'Running Partner'
This beautiful dog and his 'Mom' share a love of going for a run and/or walk together. Living where they do, they visit some pretty spectacular scenery.

'Waiting for a Breeze'
Bruce has many adventures with his owner and this year learning to ride on a sailboat was one of the them. Sailing on Kootenay lake, what could be better?

Textile Cards
At the show, there will be some of my Christmas and winter themed textile cards. I was in the dye pots last week and tried painting cardinals for the first time. The process starts by painting with dyes onto fabric. Later in the process, I thread sketch some details. 
Cardinal's all in a row. They will be cut for individual card tops.

Here are six night skies painted with dyes. You can just see the 'plate' pallet with the dark blue dye on it. Note the lower left card in the photo below. Can you see which one got a rabbit thread sketched on it? Even though I often paint a few images at once, they are all created with variety.
Textile cards for the winter season. In the Creston Valley, people often skate on Duck Lake and that's where I draw my inspiration for the skater's from.

The textile cards make a gift and card in one as they fit perfectly in a 5 X 7" frame.

Wednesday, November 7, 2018

Watercolour Painting for the 'Trails for Creston Valley Society'

Recently the Creston Trail Society was fund raising to purchase a riverside property for a park. In the initial stages of fund raising, when I offered my artistic services, the Society members asked me to create a painting that could be used as a poster to track the fund raising efforts. They had a few specific things they wanted which I incorporated. The right side was left quite bare to accommodate the fundraising numbers that were to be added. The painting was copied and laminated which worked very well for adding on slips of paper with amounts of the goal to be reached and the fund raising efforts to date. 
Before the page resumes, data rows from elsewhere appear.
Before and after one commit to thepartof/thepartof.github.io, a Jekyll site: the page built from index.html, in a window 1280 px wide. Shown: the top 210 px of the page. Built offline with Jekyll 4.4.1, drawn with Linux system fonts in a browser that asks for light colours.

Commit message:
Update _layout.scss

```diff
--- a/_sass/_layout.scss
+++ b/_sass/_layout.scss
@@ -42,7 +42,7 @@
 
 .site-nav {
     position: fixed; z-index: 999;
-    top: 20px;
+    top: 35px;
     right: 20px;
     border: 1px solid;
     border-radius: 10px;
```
The painting was also used on the cover of the 'I love Creston' magazine!

The poster on the table of one of the fund raisers.
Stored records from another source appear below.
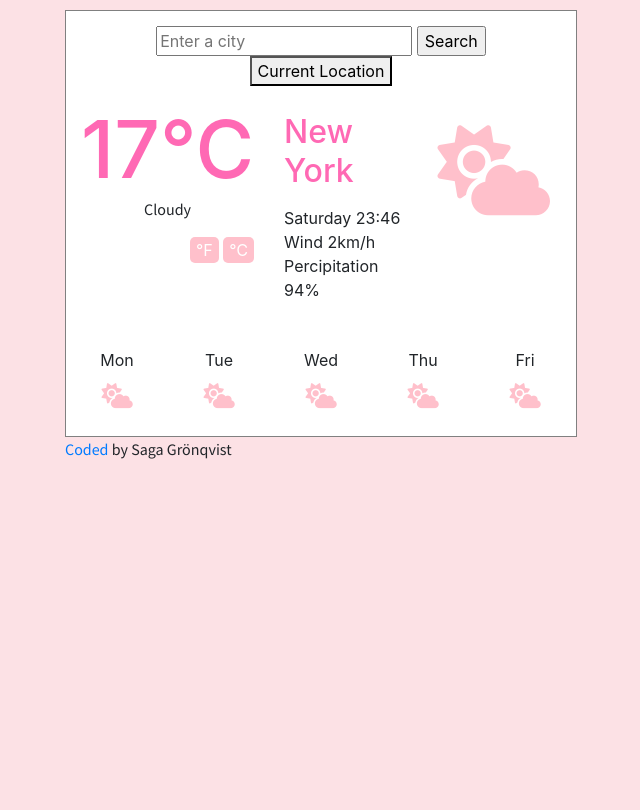
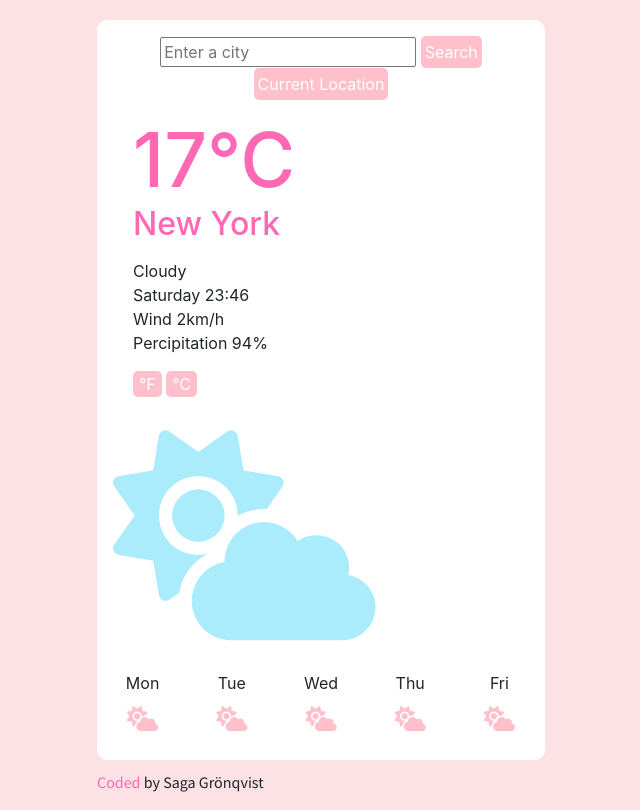
Before and after one commit to sagagronqvist/shecodes-project, a plain HTML site: page index.html in a window 1280 px wide. Shown: the whole page, without its empty margins (319-959 px from the left). Drawn offline with nearby package versions, Linux system fonts and the light colour scheme.

Commit message:
CSS styling changes
Updated the CSS styling and switched 3 col to 2 in HTML, moving most of the functions to col nr1.

```diff
--- a/index.html
+++ b/index.html
@@ -32,11 +32,19 @@
 
                 <div class="col">
                     <div class id="tempNow">
-                        <h1>17&#8451;</h1>
+                        <h1>17&#8451</h1>
                     </div>
-                    <div class id="description">
-                        <p>Cloudy</p>
+                    <div class id="searchedCity">
+                        <h2>New York</h2>
                     </div>
+                    <ul>
+                        <p>
+                        <li><span class id="description">Cloudy</span></li>
+                        <li><span class id="currentDate">Sunday 19:52</span></li>
+                        <li>Wind <span class id="currentWind">2</span>km/h</li>
+                        <li>Percipitation <span class id="currentHumidity">94</span>%</li>
+                        </p>
+                    </ul>
                     <div class="buttonbox">
                         <button id="tempButtonF">&#8457</button>
                         <button id="tempButtonC">&#8451</button>
@@ -44,21 +52,9 @@
                 </div>
 
                 <div class="col">
-                    <div class id="searchedCity">
-                        <h2>New York</h2>
-                    </div>
-                    <ul>
-                        <p>
-                            <li><span class id="currentDate">Sunday 19:52</span></li>
-                            <li>Wind <span class id="currentWind">2</span>km/h</li>
-                            <li>Percipitation <span class id="currentHumidity">94</span>%</li>
-                        </p>
-                    </ul>
+                    <br><i class="fas fa-cloud-sun"></i>
                 </div>
 
-                <div class="col">
-                    <br><i class="fas fa-cloud-sun"></i>
-                </div>
             </div>
         </div>
 
--- a/style.css
+++ b/style.css
@@ -4,14 +4,12 @@ body {
 
 h1 {
   color: hotpink;
-  font-size: 80px;
-  text-align: center;
+  font-size: 75px;
   margin-bottom: 0;
 }
 h2 {
   color: hotpink;
   margin-bottom: 0;
-  margin-top: 10%;
 }
 
 p {
@@ -20,7 +18,45 @@ p {
 
 ul {
   list-style: none;
-  padding-left: 0;
+  padding-left: 20px;
+}
+
+a {
+  color: hotpink;
+}
+
+a:hover {
+  color: white;
+}
+
+#currentLocation {
+  border: white;
+  padding: 4px;
+  border-radius: 5px;
+  background: pink;
+  color: white;
+}
+
+#currentLocation:hover {
+  background: skyblue;
+  color: white;
+}
+
+input[type="submit" i] {
+  border: white;
+  padding: 4px;
+  border-radius: 5px;
+  background: pink;
+  color: white;
+}
+
+input[type="submit" i]:hover {
+  background: skyblue;
+  color: white;
+}
+
+#tempButtonF {
+  margin-left: 20px;
 }
 
 #tempButtonC,
@@ -37,15 +73,13 @@ ul {
   background: skyblue;
 }
 
-.buttonbox {
-  text-align: right;
-}
-
 .container {
-  width: 40%;
-  border: 1px solid grey;
+  width: 35%;
+  border: 1px solid white;
+  border-radius: 10px;
   background: white;
-  margin-top: 10px;
+  margin-top: 20px;
+  margin-bottom: 10px;
 }
 
 .searchBar {
@@ -54,8 +88,10 @@ ul {
 }
 
 .content i {
-  color: pink;
-  font-size: 90px;
+  color: rgb(170, 235, 252);
+  font-size: 210px;
+  margin-right: 30px;
+  margin-top: 10px;
 }
 
 .forecast {
@@ -71,7 +107,6 @@ ul {
 }
 
 .description p {
-  text-align: center;
   font-size: 19px;
   line-height: 15px;
   margin-right: 25px;
@@ -80,26 +115,22 @@ ul {
 #searchedCity {
   color: hotpink;
   margin-bottom: 0;
-  margin-top: 10%;
   font-size: 2rem;
   font-weight: 500;
   line-height: 1.2;
+  margin-left: 20px;
 }
 
 #tempNow {
   color: hotpink;
-  font-size: 80px;
-  text-align: center;
+  font-size: 75px;
   font-weight: 500;
   line-height: 1.2;
-}
-
-#description {
-  text-align: center;
+  margin-left: 20px;
 }
 
 .gitHubLink {
   display: block;
   margin: 0 auto;
-  width: 40%;
+  width: 35%;
 }
```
The painting continued to be used for additional posters even after the property was purchased. The graphic designer did a great job in adding the texted to the scanned painting.

Another great poster.

The painting was also used for 75 Thank You cards.

And the local bakery made a cake for a celebration at the purchased property. What a great project to be involved in. Look here for more information Trails for Creston Valley Society